## Exercise brief
Every line of the data that includes "GONE" should be copied out.
=== Exercise inputs ===
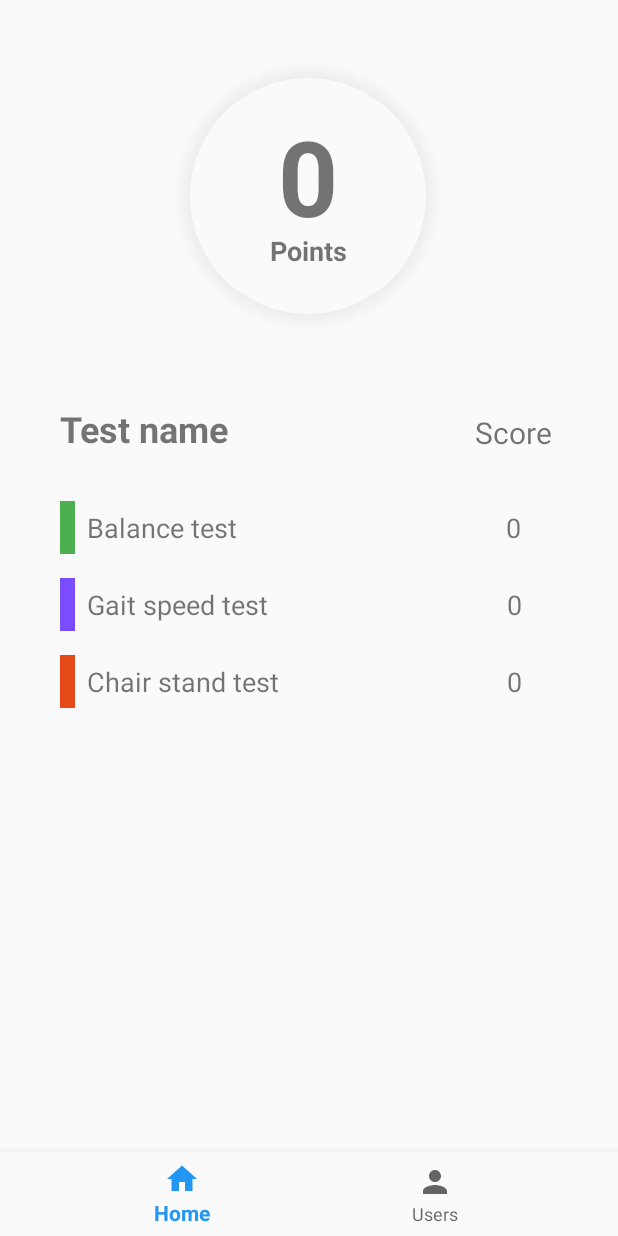
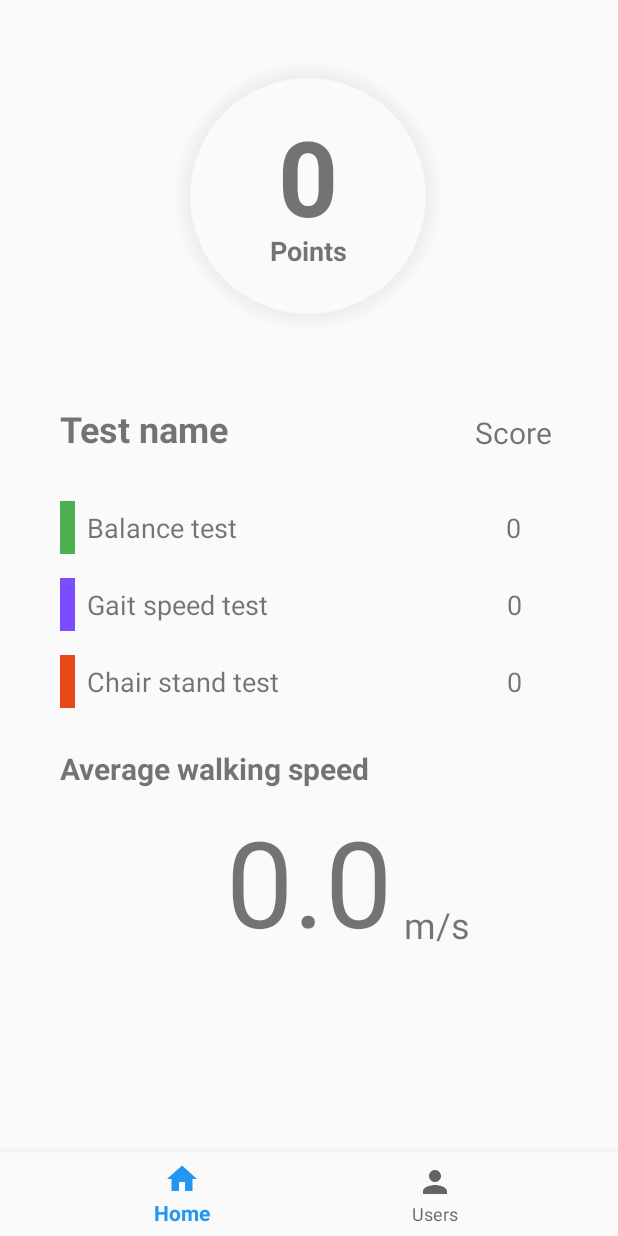
Before and after one commit to Selutario/SPPB-app, an Android app: the fragment ScoreFragment placed in its activity, on a phone screen of 412 x 824 dp. Run offline under Robolectric (Android 15) with nearby library versions, the phone set to English and light mode, and no system bars; 7 statements that could not run were skipped.

Commit message:
Added calculation and saving of average walking speed.

```diff
--- a/SPPB_TFG/app/src/main/java/com/example/sppb_tfg/GaitFragment.java
+++ b/SPPB_TFG/app/src/main/java/com/example/sppb_tfg/GaitFragment.java
@@ -328,7 +328,9 @@ public class GaitFragment extends Fragment implements SensorEventListener {
     public void showResult(double time) {
         test_name.setText(getString(R.string.score));
         chronometer.setVisibility(View.GONE);
+
         int score = 0;
+        double averageSpeed = 4/time;
 
         if (time < 4.82) {
             score = 4;
@@ -341,6 +343,8 @@ public class GaitFragment extends Fragment implements SensorEventListener {
         }
 
         testActivity.gaitScore = score;
+        testActivity.averageSpeed = averageSpeed;
+
         tv_result.setText(Integer.toString(score));
         tv_result.setVisibility(View.VISIBLE);
         tv_result_label.setVisibility(View.VISIBLE);
--- a/SPPB_TFG/app/src/main/java/com/example/sppb_tfg/LocalSQLiteOpenHelper.java
+++ b/SPPB_TFG/app/src/main/java/com/example/sppb_tfg/LocalSQLiteOpenHelper.java
@@ -19,8 +19,8 @@ public class LocalSQLiteOpenHelper extends SQLiteOpenHelper {
                 + UsersDB.UserEntry.BALANCE_SCORE + " INTEGER,"
                 + UsersDB.UserEntry.SPEED_SCORE+ " INTEGER,"
                 + UsersDB.UserEntry.CHAIR_SCORE + " INTEGER,"
-                + UsersDB.UserEntry.TEST_DATE + " TEXT )");
-
+                + UsersDB.UserEntry.TEST_DATE + " TEXT, "
+                + UsersDB.UserEntry.AVERAGE_SPEED + " REAL)");
     }
 
     @Override
--- a/SPPB_TFG/app/src/main/java/com/example/sppb_tfg/ScoreFragment.java
+++ b/SPPB_TFG/app/src/main/java/com/example/sppb_tfg/ScoreFragment.java
@@ -22,6 +22,7 @@ import static com.example.sppb_tfg.Constants.SELECTED_USER;
 public class ScoreFragment extends Fragment {
     ConstraintLayout score_layout;
     ConstraintLayout constraing_explaining;
+    ConstraintLayout constraing_average_speed;
 
     ProgressBar progressBar;
     ConstraintLayout btn_save;
@@ -38,6 +39,7 @@ public class ScoreFragment extends Fragment {
     ImageView iv_gait_color;
     TextView tv_gait_score_label;
     TextView tv_gait_score;
+    TextView tv_average_speed;
 
     ImageView iv_chair_color;
     TextView tv_chair_score;
@@ -49,6 +51,7 @@ public class ScoreFragment extends Fragment {
     int mBalanceScore = 0;
     int mGaitScore = 0;
     int mChairScore = 0;
+    double mAverageSpeed = 0;
 
     TestActivity testActivity;
 
@@ -59,6 +62,7 @@ public class ScoreFragment extends Fragment {
         View view = inflater.inflate(R.layout.fragment_score, null);
         score_layout = view.findViewById(R.id.fragment_score);
         constraing_explaining = view.findViewById(R.id.constraing_explaining);
+        constraing_average_speed = view.findViewById(R.id.constraing_average_speed);
         progressBar = (ProgressBar) view.findViewById(R.id.score_progressbar);
         btn_save = view.findViewById(R.id.btn_save);
         tv_save_as = (TextView) view.findViewById(R.id.tv_save_as);
@@ -73,6 +77,7 @@ public class ScoreFragment extends Fragment {
         iv_gait_color = (ImageView) view.findViewById(R.id.iv_gait_color);
         tv_gait_score_label = (TextView) view.findViewById(R.id.tv_gait_score_label);
         tv_gait_score = (TextView) view.findViewById(R.id.tv_gait_score);
+        tv_average_speed = (TextView) view.findViewById(R.id.tv_average_speed);
 
         iv_chair_color = (ImageView) view.findViewById(R.id.iv_chair_color);
         tv_chair_score_label = (TextView) view.findViewById(R.id.tv_chair_score_label);
@@ -96,6 +101,7 @@ public class ScoreFragment extends Fragment {
             mBalanceScore = testActivity.getScore(1);
             mGaitScore = testActivity.getScore(2);
             mChairScore = testActivity.getScore(3);
+            mAverageSpeed = testActivity.getAverageSpeed();
         } else { // else, get data from local data base
             User user = User.getUser(getActivity(), id);
 
@@ -103,6 +109,7 @@ public class ScoreFragment extends Fragment {
             mBalanceScore = user.getBalanceScore();
             mGaitScore = user.getSpeedScore();
             mChairScore = user.getChairScore();
+            mAverageSpeed = user.getAverageSpeed();
         }
 
         final int pb_score;
@@ -111,6 +118,7 @@ public class ScoreFragment extends Fragment {
         if(mCurrentTest == 0){
             pb_score = 9*score - (9*score)/18;
             constraing_explaining.setVisibility(View.VISIBLE);
+            constraing_average_speed.setVisibility(View.VISIBLE);
 
             if(score == 0) {
                 constraing_explaining.setVisibility(View.GONE);
@@ -136,6 +144,8 @@ public class ScoreFragment extends Fragment {
                 tv_chair_score_label.setVisibility(View.GONE);
                 tv_chair_score.setVisibility(View.GONE);
             } else if (mCurrentTest == 2){
+                constraing_average_speed.setVisibility(View.VISIBLE);
+
                 iv_balance_color.setVisibility(View.GONE);
                 tv_balance_score_label.setVisibility(View.GONE);
                 tv_balance_score.setVisibility(View.GONE);
@@ -179,6 +189,7 @@ public class ScoreFragment extends Fragment {
         tv_balance_score.setText(Integer.toString(mBalanceScore));
         tv_gait_score.setText(Integer.toString(mGaitScore));
         tv_chair_score.setText(Integer.toString(mChairScore));
+        tv_average_speed.setText(String.format("%.1f", mAverageSpeed));
 
         // Get selected user if any
         sharedPreferences = getActivity().getSharedPreferences(Constants.PREFS_NAME, Context.MODE_PRIVATE);
@@ -206,11 +217,13 @@ public class ScoreFragment extends Fragment {
                 btn_save.setEnabled(false);
 
                 if (tv_balance_score.getVisibility() == View.VISIBLE)
-                    mUser.setBalanceScore(testActivity.getScore(1));
-                if (tv_gait_score.getVisibility() == View.VISIBLE)
-                    mUser.setSpeedScore(testActivity.getScore(2));
+                    mUser.setBalanceScore(mBalanceScore);
+                if (tv_gait_score.getVisibility() == View.VISIBLE){
+                    mUser.setSpeedScore(mGaitScore);
+                    mUser.setAverageSpeed(mAverageSpeed);
+                }
                 if (tv_chair_score.getVisibility() == View.VISIBLE)
-                    mUser.setChairScore(testActivity.getScore(3));
+                    mUser.setChairScore(mChairScore);
                 mUser.update(getActivity());
             }
         });
--- a/SPPB_TFG/app/src/main/java/com/example/sppb_tfg/TestActivity.java
+++ b/SPPB_TFG/app/src/main/java/com/example/sppb_tfg/TestActivity.java
@@ -27,6 +27,8 @@ public class TestActivity extends FragmentActivity {
     public int balanceScore = 0;
     public int gaitScore = 0;
     public int chairScore = 0;
+
+    public double averageSpeed = 0;
 
     public TextToSpeech tts;
     public boolean isMuted = false;
@@ -255,4 +257,8 @@ public class TestActivity extends FragmentActivity {
 
         return score;
     }
+
+    public double getAverageSpeed() {
+        return averageSpeed;
+    }
 }
--- a/SPPB_TFG/app/src/main/java/com/example/sppb_tfg/UsersDB.java
+++ b/SPPB_TFG/app/src/main/java/com/example/sppb_tfg/UsersDB.java
@@ -13,5 +13,6 @@ public class UsersDB {
         public static final String SPEED_SCORE = "speed_score";
         public static final String CHAIR_SCORE = "chair_score";
         public static final String TEST_DATE = "test_date";
+        public static final String AVERAGE_SPEED = "average_speed";
     }
 }
--- a/SPPB_TFG/app/src/main/res/layout/fragment_score.xml
+++ b/SPPB_TFG/app/src/main/res/layout/fragment_score.xml
@@ -12,8 +12,10 @@
         android:layout_height="0dp"
         app:layout_constraintBottom_toTopOf="@+id/btn_save"
         app:layout_constraintEnd_toEndOf="parent"
+        app:layout_constraintHorizontal_bias="1.0"
         app:layout_constraintStart_toStartOf="parent"
-        app:layout_constraintTop_toTopOf="parent">
+        app:layout_constraintTop_toTopOf="parent"
+        app:layout_constraintVertical_bias="0.0">
 
         <android.support.constraint.ConstraintLayout
             android:layout_width="match_parent"
@@ -211,6 +213,52 @@
                     app:layout_constraintTop_toTopOf="parent" />
             </android.support.constraint.ConstraintLayout>
 
+            <android.support.constraint.ConstraintLayout
+                android:id="@+id/constraing_average_speed"
+                android:layout_width="0dp"
+                android:layout_height="169dp"
+                android:layout_marginTop="32dp"
+                app:layout_constraintEnd_toEndOf="parent"
+                app:layout_constraintHorizontal_bias="0.0"
+                app:layout_constraintStart_toStartOf="parent"
+                app:layout_constraintTop_toBottomOf="@+id/tv_chair_score_label">
+
+                <TextView
+                    android:id="@+id/textView6"
+                    android:layout_width="wrap_content"
+                    android:layout_height="wrap_content"
+                    android:layout_marginStart="40dp"
+                    android:text="@string/average_speed"
+                    android:textSize="20dp"
+                    android:textStyle="bold"
+                    app:layout_constraintStart_toStartOf="parent"
+                    app:layout_constraintTop_toTopOf="parent" />
+
+                <TextView
+                    android:id="@+id/tv_average_speed"
+                    android:layout_width="wrap_content"
+                    android:layout_height="wrap_content"
+                    android:layout_marginStart="8dp"
+                    android:layout_marginTop="8dp"
+                    android:layout_marginEnd="8dp"
+                    android:text="0"
+                    android:textSize="80dp"
+                    app:layout_constraintEnd_toEndOf="parent"
+                    app:layout_constraintStart_toStartOf="parent"
+                    app:layout_constraintTop_toBottomOf="@+id/textView6" />
+
+                <TextView
+                    android:id="@+id/textView8"
+                    android:layout_width="wrap_content"
+                    android:layout_height="wrap_content"
+                    android:layout_marginStart="8dp"
+                    android:layout_marginBottom="8dp"
+                    android:text="m/s"
+                    android:textSize="24sp"
+                    app:layout_constraintBottom_toBottomOf="@+id/tv_average_speed"
+                    app:layout_constraintStart_toEndOf="@+id/tv_average_speed" />
+            </android.support.constraint.ConstraintLayout>
+
 
             <!--<LinearLayout
                 android:id="@+id/btn_save"
--- a/SPPB_TFG/app/src/main/res/values/strings.xml
+++ b/SPPB_TFG/app/src/main/res/values/strings.xml
@@ -202,6 +202,7 @@
     <string name="points">Points</string>
     <string name="save_as">Save as %1$s</string>
     <string name="saved">Saved</string>
+    <string name="average_speed">Average walking speed</string>
 
     <string name="severe">Severe limitation</string>
     <string name="moderate">Moderate limitation</string>
```
Also changed, not shown: SPPB_TFG/app/src/main/java/com/example/sppb_tfg/User.java (+19 -5 lines), 1 other file.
===
## Answer box
         chronometer.setVisibility(View.GONE);
                 constraing_explaining.setVisibility(View.GONE);
                 tv_chair_score_label.setVisibility(View.GONE);
                 tv_chair_score.setVisibility(View.GONE);
                 iv_balance_color.setVisibility(View.GONE);
                 tv_balance_score_label.setVisibility(View.GONE);
                 tv_balance_score.setVisibility(View.GONE);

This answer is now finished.